It happens every year.

It feels a bit like we are at that March/April phase of the year in the life cycle of Wind Energy at the moment. The last couple of years have been a whirlwind of activity, with every month seeing a new company moving into the space and exciting developments seemingly happening every time I picked up the phone or logged on to a news site. However, provoked I believe by the economic challenges that the whole world is facing right now, the last few months or so has seen a lot of people back away, or even drop out altogether, from their previously ambitious wind energy plans.

Shell, this month, announced that it was withdrawing from its Wind Energy programme and would be pursuing biofuels instead (it is note worthy that they receive significant tax breaks in doing so in the USA). BP reduced its renewable energy involvement significantly at the end of 2008, and at the beginning of this month announced further job cuts from their Solar Energy business. Vicious rumours flew round about Iberdrola withdrawing investment, although that claim was then revoked.
This week I heard terrible rumours about losses being made into the millions by certain divisions of major OEM manufacturers, and small wind companies struggling to remain competitive in the market. The future of the London Array offshore wind remains in question.

I could go on.
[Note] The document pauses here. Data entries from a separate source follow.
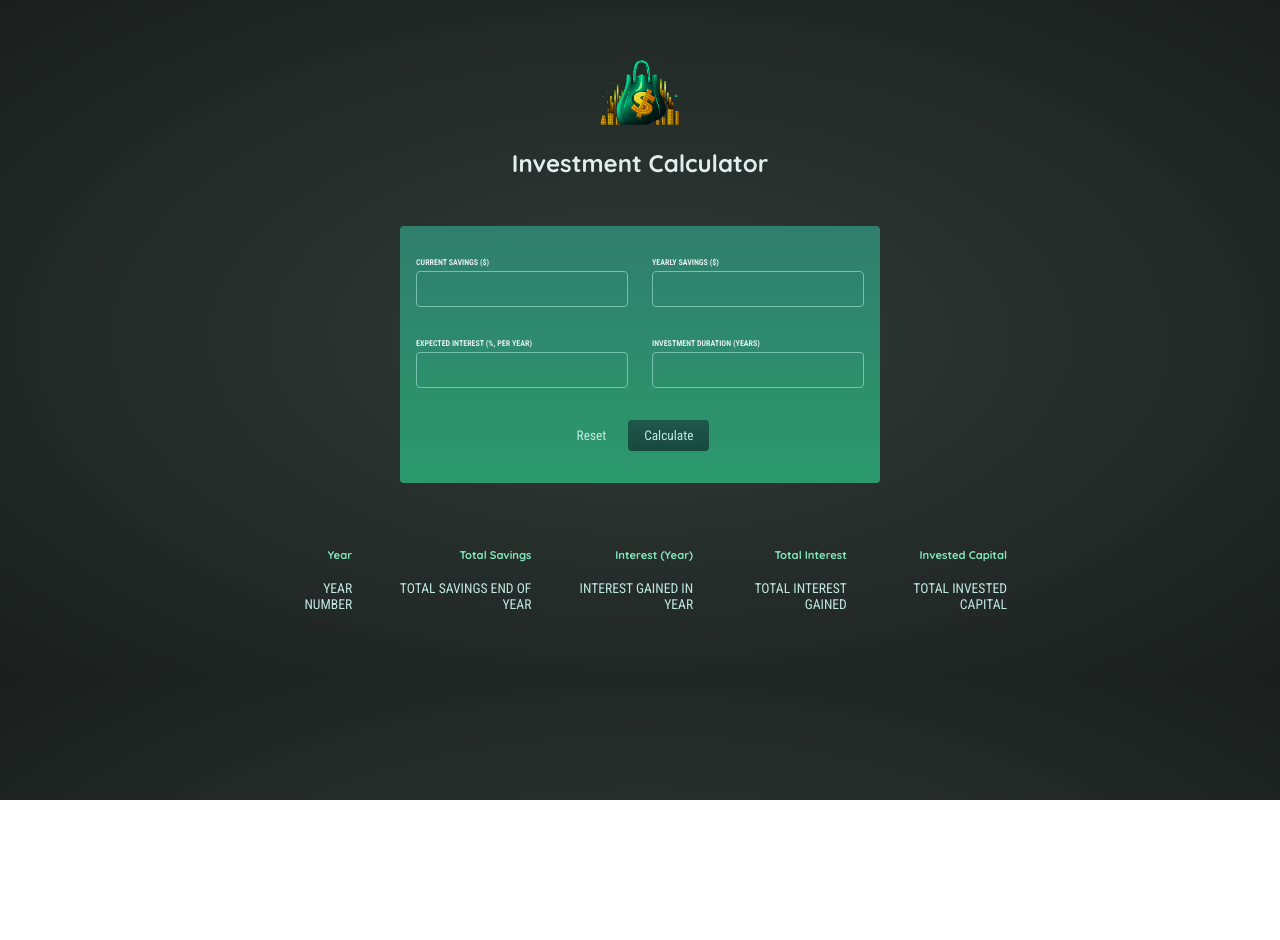
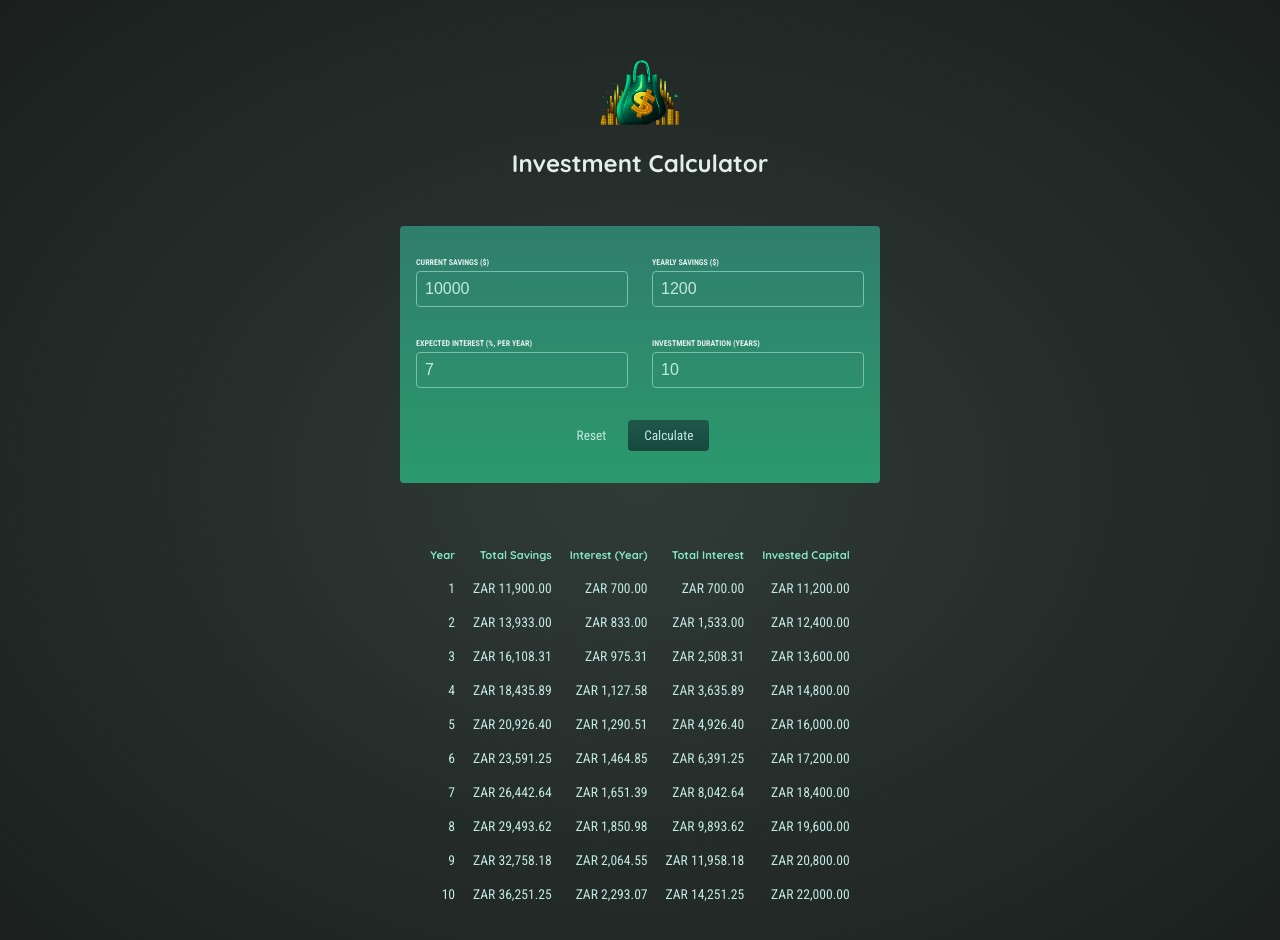
Before and after one commit to NezerZA/react-investment-calculator, a React (Create React App) app: page / in a window 1280 px wide. Both pictures are taken after a click on the button "Calculate". Shown: the top 940 px of the page. Before the commit the page ends 800 px from the top, so only its background shows below. Built offline with nearby package versions, Linux system fonts and the light colour scheme.

Commit message:
Final commit

```diff
--- a/src/App.js
+++ b/src/App.js
@@ -1,44 +1,50 @@
 import UserInput from "./components/UserInput/UserInput";
 import ResultsTable from "./components/ResultsTable/ResultsTable";
 import Header from "./components/UI/Header";
+import { useState } from "react";
+
+function App() {
+  const [userInput, setUserInput] = useState(null);
 
   const calculateHandler = (userInput) => {
-  // Should be triggered when form is submitted
-  // Might not directly want to bind it to the submit event on the form...
+    setUserInput(userInput);
+  };
 
-  const yearlyData = []; // per-year results
+  const yearlyData = [];
 
-  let currentSavings = +userInput["current-savings"]; // change the shape of this input object
-  const yearlyContribution = +userInput["yearly-contribution"]; // change the shape...
+  if (userInput) {
+    let currentSavings = +userInput["current-savings"];
+    const yearlyContribution = +userInput["yearly-contribution"];
     const expectedReturn = +userInput["expected-return"] / 100;
     const duration = +userInput["duration"];
 
-  // The below code calculates yearly results (total savings, interest etc)
     for (let i = 0; i < duration; i++) {
       const yearlyInterest = currentSavings * expectedReturn;
       currentSavings += yearlyInterest + yearlyContribution;
       yearlyData.push({
-      // change the shape of the data pushed to the array
         year: i + 1,
         yearlyInterest: yearlyInterest,
         savingsEndOfYear: currentSavings,
         yearlyContribution: yearlyContribution,
       });
     }
+  }
 
-  // do something with yearlyData ...
-};
-
-function App() {
   return (
     <div>
       <Header />
-      <UserInput />
 
-      {/* Todo: Show below table conditionally (only once result data is available) */}
-      {/* Show fallback text if no data is available */}
+      <UserInput onCalculate={calculateHandler} />
 
-      <ResultsTable />
+      {!userInput && (
+        <p style={{ textAlign: "center" }}>No investment calculated yet.</p>
+      )}
+      {userInput && (
+        <ResultsTable
+          data={yearlyData}
+          initialInvestment={userInput["current-savings"]}
+        />
+      )}
     </div>
   );
 }
--- a/src/components/ResultsTable/ResultsTable.js
+++ b/src/components/ResultsTable/ResultsTable.js
@@ -1,6 +1,15 @@
-const MainTable = () => {
+import classes from "./ResultsTable.module.css";
+
+const formatter = new Intl.NumberFormat("en-US", {
+  style: "currency",
+  currency: "ZAR",
+  minimumFractionDigits: 2,
+  maximumFractionDigits: 2,
+});
+
+const ResultsTable = (props) => {
   return (
-    <table className="result">
+    <table className={classes.result}>
       <thead>
         <tr>
           <th>Year</th>
@@ -11,16 +20,29 @@ const MainTable = () => {
         </tr>
       </thead>
       <tbody>
-        <tr>
-          <td>YEAR NUMBER</td>
-          <td>TOTAL SAVINGS END OF YEAR</td>
-          <td>INTEREST GAINED IN YEAR</td>
-          <td>TOTAL INTEREST GAINED</td>
-          <td>TOTAL INVESTED CAPITAL</td>
-        </tr>
+        {props.data.map((yearlyData) => (
+          <tr key={yearlyData.year}>
+            <td>{yearlyData.year}</td>
+            <td>{formatter.format(yearlyData.savingsEndOfYear)}</td>
+            <td>{formatter.format(yearlyData.yearlyInterest)}</td>
+            <td>
+              {formatter.format(
+                yearlyData.savingsEndOfYear -
+                  props.initialInvestment -
+                  yearlyData.yearlyContribution * yearlyData.year
+              )}
+            </td>
+            <td>
+              {formatter.format(
+                props.initialInvestment +
+                  yearlyData.yearlyContribution * yearlyData.year
+              )}
+            </td>
+          </tr>
+        ))}
       </tbody>
     </table>
   );
 };
 
-export default MainTable;
+export default ResultsTable;
--- /dev/null
+++ b/src/components/ResultsTable/ResultsTable.module.css
@@ -0,0 +1,19 @@
+.result {
+  max-width: 50rem;
+  margin: 2rem auto;
+  padding: 1rem;
+  table-layout: fixed;
+  border-spacing: 1rem;
+  text-align: right;
+}
+
+.result thead {
+  font-size: 0.7rem;
+  color: #83e6c0;
+}
+
+.result tbody {
+  font-family: "Roboto Condensed", sans-serif;
+  font-size: 0.85rem;
+  color: #c2e9e0;
+}
--- a/src/components/UI/Header.js
+++ b/src/components/UI/Header.js
@@ -1,8 +1,9 @@
 import logo from "../../assets/investment-calculator-logo.png";
+import classes from "./Header.module.css";
 
 const Header = () => {
   return (
-    <header className="header">
+    <header className={classes.header}>
       <img src={logo} alt="logo" />
       <h1>Investment Calculator</h1>
     </header>
--- /dev/null
+++ b/src/components/UI/Header.module.css
@@ -0,0 +1,15 @@
+.header {
+  text-align: center;
+  margin: 3rem auto;
+}
+
+.header img {
+  width: 5rem;
+  height: 5rem;
+  object-fit: contain;
+  background-color: transparent;
+}
+
+.header h1 {
+  font-size: 1.5rem;
+}
--- a/src/components/UserInput/UserInput.js
+++ b/src/components/UserInput/UserInput.js
@@ -1,27 +1,45 @@
-const UserInput = () => {
+import { useState } from "react";
+import classes from "./UserInput.module.css";
+
+const initialUserInput = {
+  "current-savings": 10000,
+  "yearly-contribution": 1200,
+  "expected-return": 7,
+  duration: 10,
+};
+
+const UserInput = (props) => {
+  const [userInput, setUserInput] = useState(initialUserInput);
+
   const submitHandler = (event) => {
     event.preventDefault();
-    console.log("submit");
-    // ...
+
+    props.onCalculate(userInput);
   };
 
   const resetHandler = () => {
-    console.log("reset");
+    setUserInput(initialUserInput);
   };
 
-  const changeHandler = (input, value) => {
-    console.log(input, value);
+  const inputChangeHandler = (input, value) => {
+    setUserInput((prevInput) => {
+      return {
+        ...prevInput,
+        [input]: +value,
+      };
+    });
   };
 
   return (
-    <form onSubmit={submitHandler} className="form">
-      <div className="input-group">
+    <form onSubmit={submitHandler} className={classes.form}>
+      <div className={classes["input-group"]}>
         <p>
           <label htmlFor="current-savings">Current Savings ($)</label>
           <input
             onChange={(event) =>
-              changeHandler("current-savings", event.target.value)
+              inputChangeHandler("current-savings", event.target.value)
             }
+            value={userInput["current-savings"]}
             type="number"
             id="current-savings"
           />
@@ -30,22 +48,24 @@ const UserInput = () => {
           <label htmlFor="yearly-contribution">Yearly Savings ($)</label>
           <input
             onChange={(event) =>
-              changeHandler("yearly-contribution", event.target.value)
+              inputChangeHandler("yearly-contribution", event.target.value)
             }
+            value={userInput["yearly-contribution"]}
             type="number"
             id="yearly-contribution"
           />
         </p>
       </div>
-      <div className="input-group">
+      <div className={classes["input-group"]}>
         <p>
           <label htmlFor="expected-return">
             Expected Interest (%, per year)
           </label>
           <input
             onChange={(event) =>
-              changeHandler("expected-return", event.target.value)
+              inputChangeHandler("expected-return", event.target.value)
             }
+            value={userInput["expected-return"]}
             type="number"
             id="expected-return"
           />
@@ -53,17 +73,24 @@ const UserInput = () => {
         <p>
           <label htmlFor="duration">Investment Duration (years)</label>
           <input
-            onChange={(event) => changeHandler("duration", event.target.value)}
+            onChange={(event) =>
+              inputChangeHandler("duration", event.target.value)
+            }
+            value={userInput["duration"]}
             type="number"
             id="duration"
           />
         </p>
       </div>
-      <p className="actions">
-        <button onClick={resetHandler} type="reset" className="buttonAlt">
+      <p className={classes.actions}>
+        <button
+          onClick={resetHandler}
+          type="reset"
+          className={classes.buttonAlt}
+        >
           Reset
         </button>
-        <button type="submit" className="button">
+        <button type="submit" className={classes.button}>
           Calculate
         </button>
       </p>
--- /dev/null
+++ b/src/components/UserInput/UserInput.module.css
@@ -0,0 +1,65 @@
+.form {
+  padding: 1rem;
+  max-width: 30rem;
+  margin: 2rem auto;
+  border-radius: 4px;
+  background: linear-gradient(180deg, #307e6c, #2b996d);
+}
+
+.input-group {
+  display: flex;
+  justify-content: space-evenly;
+  gap: 1.5rem;
+}
+
+.form label {
+  display: block;
+  margin-bottom: 0.25rem;
+  font-family: "Roboto Condensed", sans-serif;
+  font-size: 0.5rem;
+  font-weight: bold;
+  text-transform: uppercase;
+}
+
+.form input {
+  width: 100%;
+  padding: 0.5rem;
+  border: 1px solid #76c0ae;
+  border-radius: 0.25rem;
+  background-color: transparent;
+  color: #c2e9e0;
+  font-size: 1rem;
+}
+
+.actions {
+  display: flex;
+  justify-content: center;
+  gap: 1rem;
+}
+
+.button {
+  padding: 0.5rem 1rem;
+  border: none;
+  border-radius: 0.25rem;
+  background: linear-gradient(180deg, #1f584b, #17493d);
+  color: #c2e9e0;
+  font-family: "Roboto Condensed", sans-serif;
+  cursor: pointer;
+}
+
+.buttonAlt {
+  font-family: "Roboto Condensed", sans-serif;
+  border: none;
+  background: transparent;
+  color: #c2e9e0;
+  cursor: pointer;
+}
+
+.button:hover {
+  background: linear-gradient(180deg, #1b5346, #113c32);
+}
+
+.buttonAlt:hover {
+  background: transparent;
+  color: #91e1d0;
+}
--- a/src/index.css
+++ b/src/index.css
@@ -1,4 +1,4 @@
-@import url('https://fonts.googleapis.com/css2?family=Quicksand:wght@400;700&family=Roboto+Condensed:wght@400;700&display=swap');
+@import url("https://fonts.googleapis.com/css2?family=Quicksand:wght@400;700&family=Roboto+Condensed:wght@400;700&display=swap");
 
 * {
   box-sizing: border-box;
@@ -6,113 +6,10 @@
 
 body {
   margin: 0;
-  font-family: 'Quicksand', sans-serif;
+  font-family: "Quicksand", sans-serif;
   -webkit-font-smoothing: antialiased;
   -moz-osx-font-smoothing: grayscale;
   /* background-color: #242a28; */
   background: radial-gradient(#303b37, #1a1f1d);
   color: #e1eeeb;
 }
-
-.header {
-  text-align: center;
-  margin: 3rem auto;
-}
-
-
-.header img {
-  width: 5rem;
-  height: 5rem;
-  object-fit: contain;
-  background-color: transparent;
-}
-
-.header h1 {
-  font-size: 1.5rem;
-}
-
-.form {
-  padding: 1rem;
-  max-width: 30rem;
-  margin: 2rem auto;
-  border-radius: 4px;
-  background: linear-gradient(180deg, #307e6c, #2b996d);
-}
-
-.input-group {
-  display: flex;
-  justify-content: space-evenly;
-  gap: 1.5rem;
-}
-
-.form label {
-  display: block;
-  margin-bottom: 0.25rem;
-  font-family: 'Roboto Condensed', sans-serif;
-  font-size: 0.5rem;
-  font-weight: bold;
-  text-transform: uppercase;
-}
-
-.form input {
-  width: 100%;
-  padding: 0.5rem;
-  border: 1px solid #76c0ae;
-  border-radius: 0.25rem;
-  background-color: transparent;
-  color: #c2e9e0;
-  font-size: 1rem;
-}
-
-.actions {
-  display: flex;
-  justify-content: center;
-  gap: 1rem;
-}
-
-.button {
-  padding: 0.5rem 1rem;
-  border: none;
-  border-radius: 0.25rem;
-  background: linear-gradient(180deg, #1f584b, #17493d);
-  color: #c2e9e0;
-  font-family: 'Roboto Condensed', sans-serif;
-  cursor: pointer;
-}
-
-.buttonAlt {
-  font-family: 'Roboto Condensed', sans-serif;
-  border: none;
-  background: transparent;
-  color: #c2e9e0;
-  cursor: pointer;
-}
-
-button:hover {
-  background: linear-gradient(180deg, #1b5346, #113c32);
-}
-
-.buttonAlt:hover {
-  background: transparent;
-  color: #91e1d0;
-}
-
-.result {
-  max-width: 50rem;
-  margin: 2rem auto;
-  padding: 1rem;
-  table-layout: fixed;
-  border-spacing: 1rem;
-  text-align: right;
-}
-
-.result thead {
-  font-size: 0.7rem;
-  color: #83e6c0;
-}
-
-.result tbody {
-  font-family: 'Roboto Condensed', sans-serif;
-  font-size: 0.85rem;
-  color: #c2e9e0;
-}
```
Also changed, not shown: src/components/ResultsTable/ResultsTable.css (deleted), src/components/UI/Header.css (deleted), src/components/UserInput/UserInput.css (deleted). Lines whose indentation alone changed are shown as unchanged.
But I don’t want to because the aim of this discussion is not to depress us all with bad news. It’s rather to point out that, like with the gym, there are always going to be participants who fall out of the cycle, and go back to what they were doing before – be that burning oil, or putting up telecommunications masts. The crucial thing really is that those players that remain in the game are able to work closely with authorities and policy makers, as well as investment institutions, in order to ensure that the economic trials of 2009 do not prevent the Renewable Energy agenda progressing. There are plenty of companies still dedicated to making Wind Energy a competitive energy source, and many of them with money to spend and teams to grow.

And who knows, maybe some new players will sign up again next January!

Let me know your point of view.

By Clare Buxton,
Wind Energy Sector Lead, EcoSearch

Image by flem007_uk